Our Managing Director, Rebecca Aldridge, was recently invited by Aviva to give her thoughts on this subject. In the article2, Rebecca highlighted the need for couples to think about how their lives will look after the divorce and what they will need to do to survive. Taking an average of 14.5 months to sort out finances post-divorce, from an emotional perspective, divorcing in later life can also take its toll on your mental health, especially if you were looking forward to certain retirement plans and winding down with your partner.

Divorce rates are rising

According to Aviva, divorce rates rose by 75% for couples aged over 60 between 2014 and 20182. And the Office of National Statistics3 reported a further increase in 2020, which could be partially due to the impact of the pandemic. So, this means the number of couples divorcing is higher than at any time since 1972 when The Divorce Reform Act 1969 came into force.

Depending on your personal situation, getting a divorce in your 50s and 60s could have some big financial implications. If you’ve not yet retired and one person is the sole breadwinner, or their earnings are substantially higher than yours, there could be some tough conversations ahead. You will need to talk through any outstanding debt, shared property, pensions and wills, as well as arrangements for your children, if you have any.

The true cost of divorce in later life

If you’re going through the divorce process or going through a period of separation, here are some points4 to consider:
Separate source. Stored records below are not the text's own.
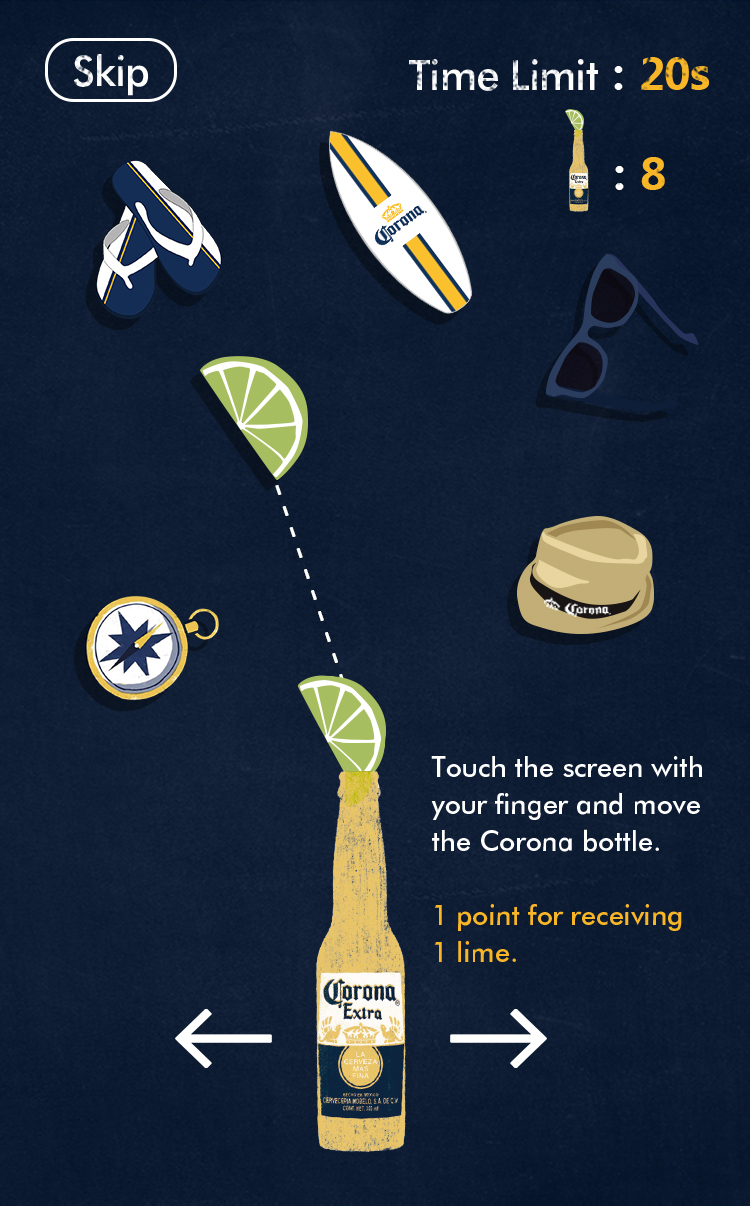
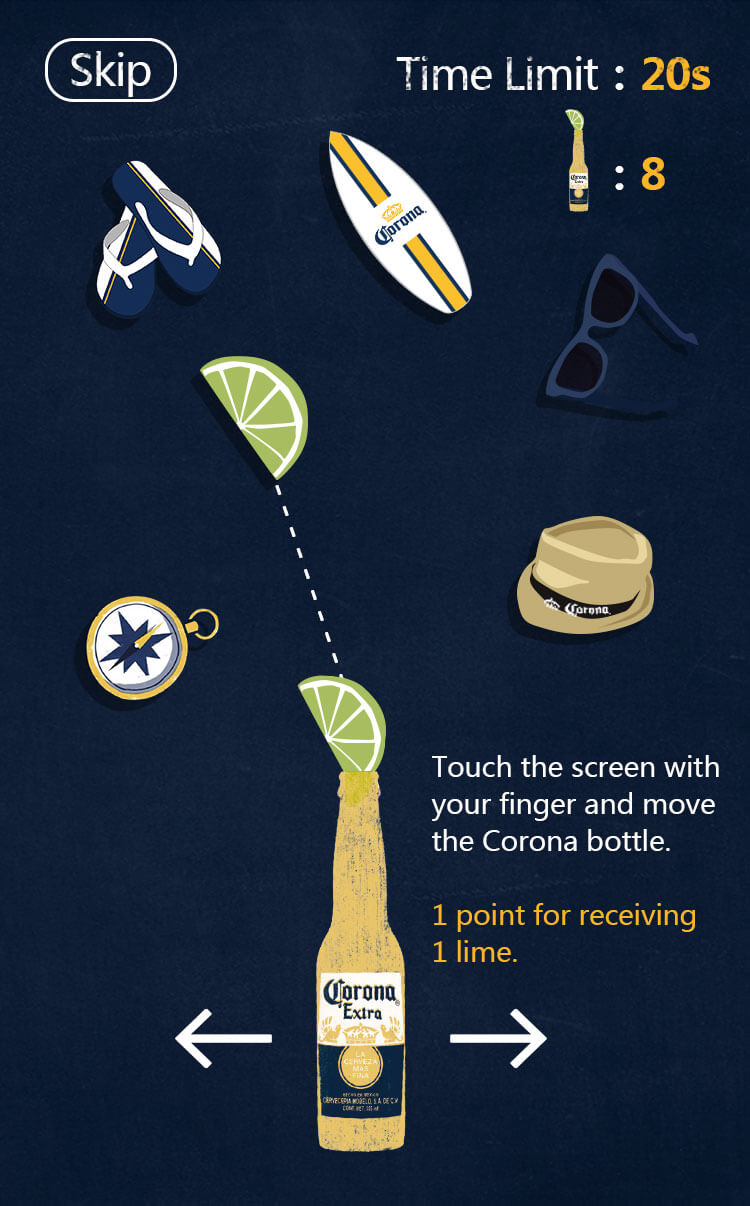
corona

diff --git a/css/style.css b/css/style.css
@@ -10,7 +10,7 @@ html,body{
 }
 body{
 	color: #fff;
-	font-family: font-family: -apple-system, BlinkMacSystemFont, "Segoe UI", Roboto, "Helvetica Neue", Arial, sans-serif, "Apple Color Emoji", "Segoe UI Emoji", "Segoe UI Symbol";
+	font-family: microsoft yahei, arial;
 	background: #132039 url(../img/bg.jpg) center;
 	background-size: cover;
 }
  • Where will you live, and can you afford to buy your own place? The average cost per person to buy their own home after a divorce is £144,600. And if you plan on renting, the cost of moving out of the marital home averages £35,000 or more.
  • Do you have adult children still living at home and can you afford a place large enough, so they can continue living with you?
  • If you have teenagers or younger children, then child maintenance payments may need to be discussed and agree on financial and practical arrangements.
  • Will you need to keep working, or will the settlement enable you to stop work? Bear in mind that legal fees tend to average £14,561, and whoever applies for the divorce will need to pay the divorce fee, currently £593 at the time of writing5.

From April 2022, the long-awaited “no fault’ divorce act becomes law, so parties will no longer have to prove irretrievable breakdown or place fault or blame as part of the application. Because fault will be removed, applications can’t be contested, and joint applications will be allowed. Hopefully, this reduces animosity and stress in an already difficult situation.

Pensions gap

Another thing to consider when it comes to divorce is pensions. Only 12% of couples factor in their pensions when they’re dividing up their assets. And yet this could lead to serious consequences later down the line, especially for women. We’ve talked before about the gender pension gap and that women typically could see a £78,000 shortfall in retirement savings compared to men6. And, as women tend to live longer, this pension gap could leave wives and civil partners short of much-needed income.

Unmarried couples

Not everyone who’s cohabiting is married or are in a civil partnership. And as “common law husband and wife” status is a myth in legal terms, long-term relationship breakups can have a high financial cost. Partners won’t automatically have any rights to claims for shared assets unless cohabiting agreements are in place. We always suggest working with the best family lawyer you can afford and someone you have a good rapport with and trust.

Know your financial position

Gaining a full understanding of your own financial position will help you get a fair outcome from your divorce settlement. If you and your partner are planning on an amicable split, then it’s worth sitting down together with your financial planner to understand all the implications of your breakup. If this isn’t possible, then at the very least, seek professional advice for yourself so you know where you stand financially.

Divorce is one of the most stressful events anyone can experience, especially in later life. So, anything you can do to reduce your stress levels is advisable, from both a financial and emotional viewpoint. By making sure you have a good picture of your future life and finances, you will stay one step ahead when you’re negotiating the terms of your divorce.

If you’re going through a divorce and would like advice from one of our independent financial planners, please don’t hesitate to get in touch.